PROBLEM DETAILS
In the listing below, find each line with the string "flex" and return it.

DATA EXTRACT

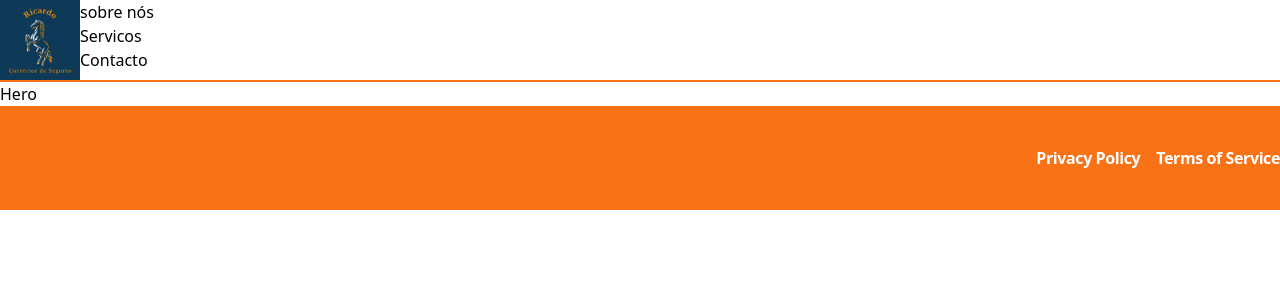
Repository: Arturgouveia1970/ricardo-seguros
Page: /
An editor plug-in stored every save of this project. The page is shown before and after a run of saves, followed by the edit.
The browser window is 1280 px wide. The pictures show the whole page.
The project was rebuilt for these pictures with package versions that can differ from the ones it lists, and the page was loaded fresh each time. Also part of the build but not shown: vite.config.js.

Above is the page before, as saved 2024-04-03 15:58:01.

### src/App.jsx
import Footer from './components/Footer';
import Header from './components/Header';
import Hero from './components/Hero';

function App() {
  return (
    <div>
      <Header />
      <Hero />
      <Footer />
    </div>
  )
}

export default App

### src/components/Footer.jsx
const Footer = () => {
  return (
    <div className="bg-orange-500 py-10">
      <div className="container mx-auto flex flex-col md:flex-row justify-between items-center">
        <span className="text-3xl text-white font-bold tracking-tight">

        </span>
        <span className="text-white font-bold tracking-tight flex gap-4">
          <span>Privacy Policy</span>
          <span>Terms of Service</span>
        </span>
      </div>
    </div>
  );
};

export default Footer;

### src/components/Header.jsx
//import { Link } from 'react-router-dom';
// import { logo } from './assets/ricardo2.png'

function Header() {
  return (
    <div className="border-b-2 border-b-orange-500 bg-blue flex">
      <div className="h-20 w-20">
        <img src={"/src/assets/ricardo2.png"} alt="logo"  />
      </div>
      <ul>
        <li>sobre nós</li>
        <li>Servicos</li>
        <li>Contacto</li>
      </ul>

    </div>

  )
}

export default Header

### src/components/Hero.jsx
function Hero() {
  return (
    <div>
      Hero
    </div>
  )
}

export default Hero

Loaded but not shown: index.html (common file); src/main.jsx (common file); src/index.css (common file); tailwind.config.js (common file)

After the next 3 saves:
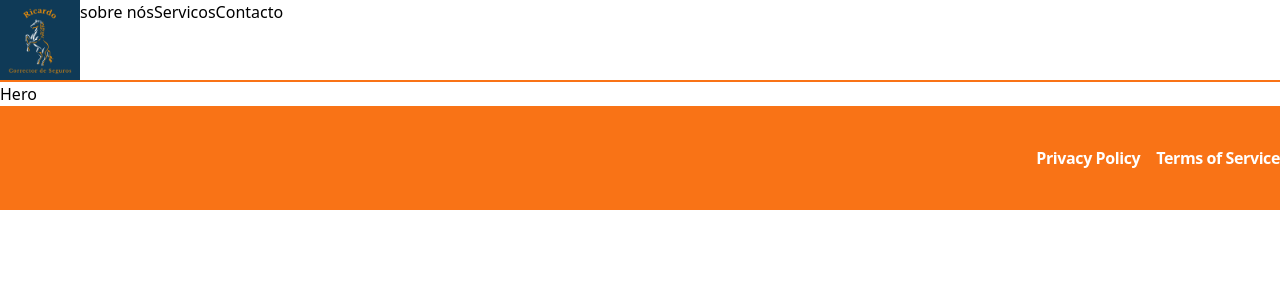
The 3 saves are shown as one change because they came seconds apart.
The last was saved 9 s later.
--- a/src/components/Header.jsx
+++ b/src/components/Header.jsx
@@ -7,7 +7,7 @@
       <div className="h-20 w-20">
         <img src={"/src/assets/ricardo2.png"} alt="logo"  />
       </div>
-      <ul>
+      <ul className="flex ">
         <li>sobre nós</li>
         <li>Servicos</li>
         <li>Contacto</li>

ANSWER TO THIS PROBLEM
      <div className="container mx-auto flex flex-col md:flex-row justify-between items-center">
        <span className="text-white font-bold tracking-tight flex gap-4">
    <div className="border-b-2 border-b-orange-500 bg-blue flex">
+      <ul className="flex ">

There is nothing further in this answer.